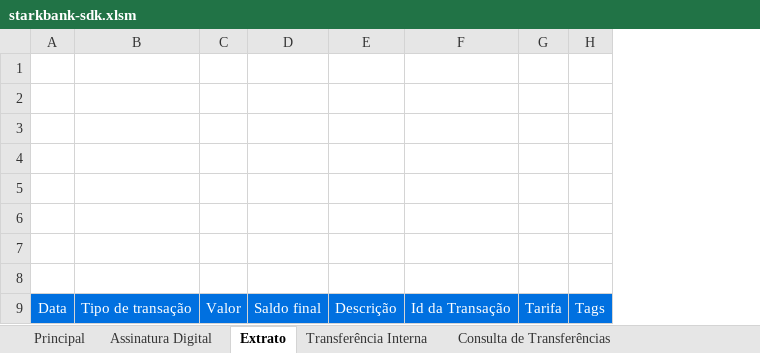
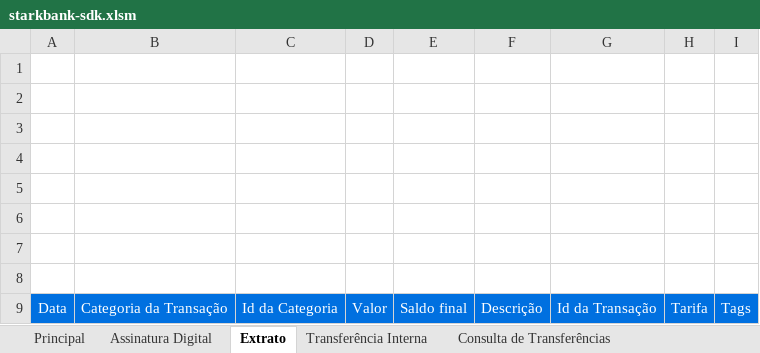
Before and after one commit to BlueOcean5911/excel-sdk-integration, an Excel workbook: starkbank-sdk.xlsm, sheet Extrato, drawn as a sheet; values as stored, in another font and other column widths than the file's, no borders; charts and pictures not drawn; removed rows and columns are numbered as before the commit, all else as after; the diff names each change by its address in the sheet, - before the commit and + after, or states it on an @@ line.

```diff
--- a/starkbank-sdk.xlsm (sheet Extrato)
+++ b/starkbank-sdk.xlsm (sheet Extrato)
-column B, row 9: Tipo de transação
+column B, row 9: Categoria da Transação
+column C, row 9: Id da Categoria
```
Also changed, not shown: sheet Principal, charts or pictures, 1 other file.
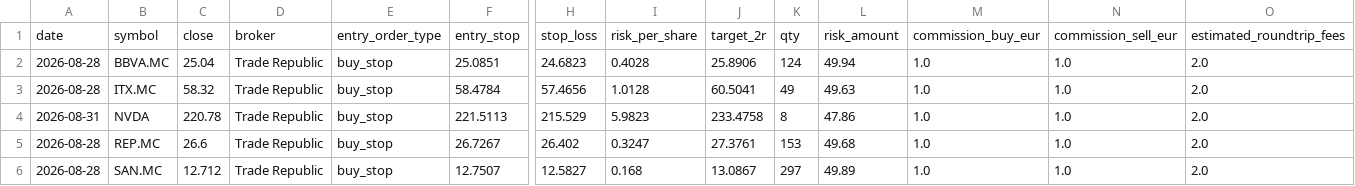
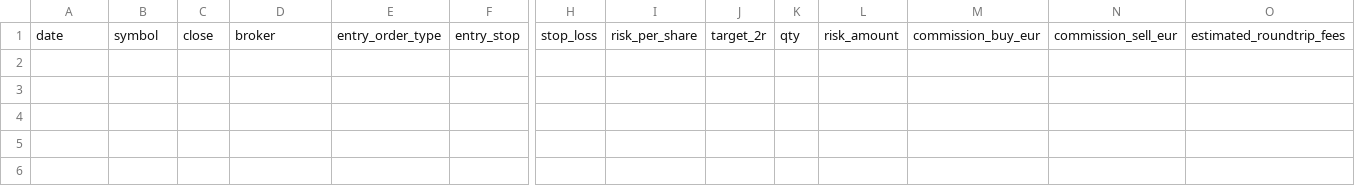
Before and after one commit to xarliev/trading-strategy-dashboard, a CSV file: data/processed/signals_latest.csv, drawn as a sheet; only a part is shown, gaps mark what is left out; rows hold the shown columns only; the diff names each change by its address in the sheet, - before the commit and + after, or states it on an @@ line.

```diff
--- a/data/processed/signals_latest.csv
+++ b/data/processed/signals_latest.csv
-row 2: 2026-08-28 | BBVA.MC | 25.04 | Trade Republic | buy_stop | 25.0851 | 24.6823 | 0.4028 | 25.8906 | 124 | 49.94 | 1.0 | 1.0 | 2.0
-row 3: 2026-08-28 | ITX.MC | 58.32 | Trade Republic | buy_stop | 58.4784 | 57.4656 | 1.0128 | 60.5041 | 49 | 49.63 | 1.0 | 1.0 | 2.0
-row 4: 2026-08-31 | NVDA | 220.78 | Trade Republic | buy_stop | 221.5113 | 215.529 | 5.9823 | 233.4758 | 8 | 47.86 | 1.0 | 1.0 | 2.0
-row 5: 2026-08-28 | REP.MC | 26.6 | Trade Republic | buy_stop | 26.7267 | 26.402 | 0.3247 | 27.3761 | 153 | 49.68 | 1.0 | 1.0 | 2.0
-row 6: 2026-08-28 | SAN.MC | 12.712 | Trade Republic | buy_stop | 12.7507 | 12.5827 | 0.168 | 13.0867 | 297 | 49.89 | 1.0 | 1.0 | 2.0
```
Also changed, not shown: data/processed/scan_diagnostics_history.csv, data/processed/scan_diagnostics_latest.csv, 6 other files.
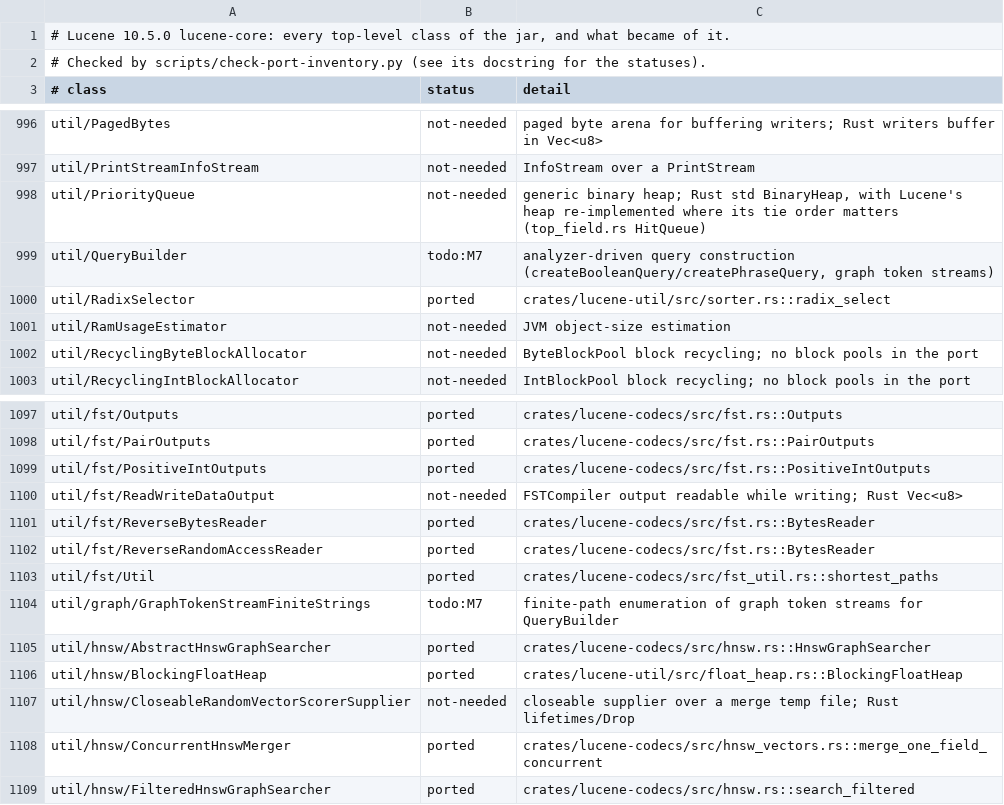
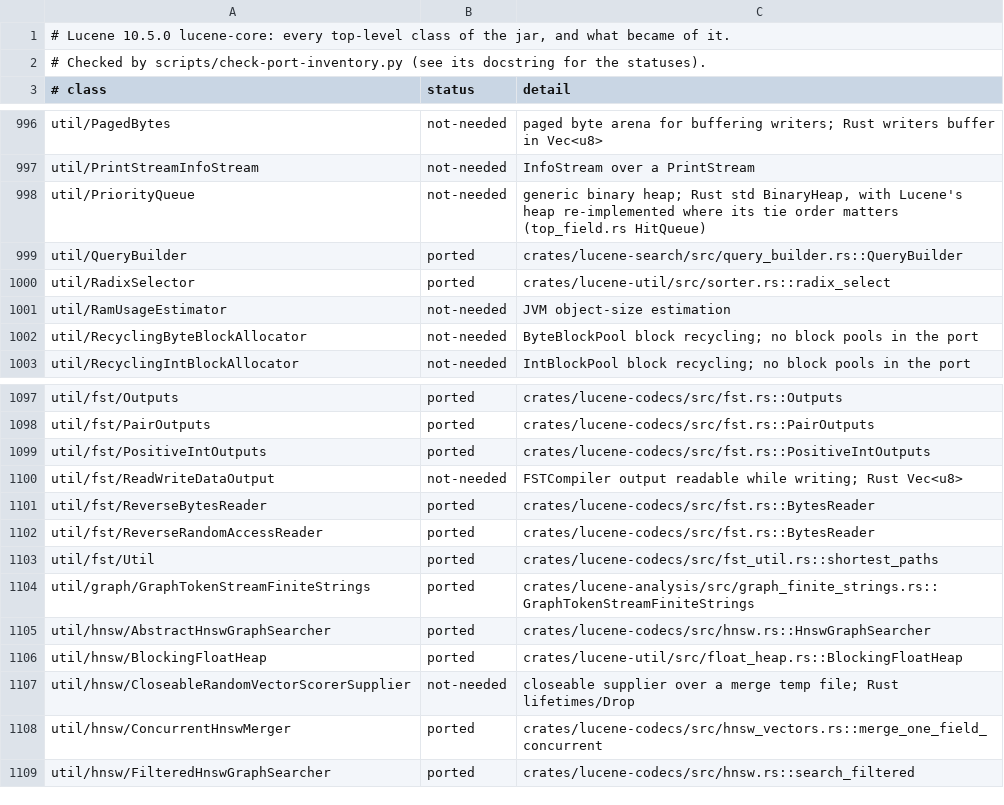
Before and after one commit to huyz0/lucene-rust, a TSV file: docs/inventory/lucene-core.tsv, drawn as a sheet; only a part is shown, gaps mark what is left out.

```diff
--- a/docs/inventory/lucene-core.tsv
+++ b/docs/inventory/lucene-core.tsv
@@ -998,3 +998,3 @@ util/PrintStreamInfoStream	not-needed	InfoStream over a PrintStream
 util/PriorityQueue	not-needed	generic binary heap; Rust std BinaryHeap, with Lucene's heap re-implemented where its tie order matters (top_field.rs HitQueue)
-util/QueryBuilder	todo:M7	analyzer-driven query construction (createBooleanQuery/createPhraseQuery, graph token streams)
+util/QueryBuilder	ported	crates/lucene-search/src/query_builder.rs::QueryBuilder
 util/RadixSelector	ported	crates/lucene-util/src/sorter.rs::radix_select
@@ -1103,3 +1103,3 @@ util/fst/ReverseRandomAccessReader	ported	crates/lucene-codecs/src/fst.rs::Bytes
 util/fst/Util	ported	crates/lucene-codecs/src/fst_util.rs::shortest_paths
-util/graph/GraphTokenStreamFiniteStrings	todo:M7	finite-path enumeration of graph token streams for QueryBuilder
+util/graph/GraphTokenStreamFiniteStrings	ported	crates/lucene-analysis/src/graph_finite_strings.rs::GraphTokenStreamFiniteStrings
 util/hnsw/AbstractHnswGraphSearcher	ported	crates/lucene-codecs/src/hnsw.rs::HnswGraphSearcher
```
Also changed, not shown: 24 other files.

# TASK STATEMENT
Across the entries above, find each line with the word "util" and please copy it out.

# FINAL ANSWER
@@ -998,3 +998,3 @@ util/PrintStreamInfoStream	not-needed	InfoStream over a PrintStream
 util/PriorityQueue	not-needed	generic binary heap; Rust std BinaryHeap, with Lucene's heap re-implemented where its tie order matters (top_field.rs HitQueue)
-util/QueryBuilder	todo:M7	analyzer-driven query construction (createBooleanQuery/createPhraseQuery, graph token streams)
+util/QueryBuilder	ported	crates/lucene-search/src/query_builder.rs::QueryBuilder
 util/RadixSelector	ported	crates/lucene-util/src/sorter.rs::radix_select
@@ -1103,3 +1103,3 @@ util/fst/ReverseRandomAccessReader	ported	crates/lucene-codecs/src/fst.rs::Bytes
 util/fst/Util	ported	crates/lucene-codecs/src/fst_util.rs::shortest_paths
-util/graph/GraphTokenStreamFiniteStrings	todo:M7	finite-path enumeration of graph token streams for QueryBuilder
+util/graph/GraphTokenStreamFiniteStrings	ported	crates/lucene-analysis/src/graph_finite_strings.rs::GraphTokenStreamFiniteStrings
 util/hnsw/AbstractHnswGraphSearcher	ported	crates/lucene-codecs/src/hnsw.rs::HnswGraphSearcher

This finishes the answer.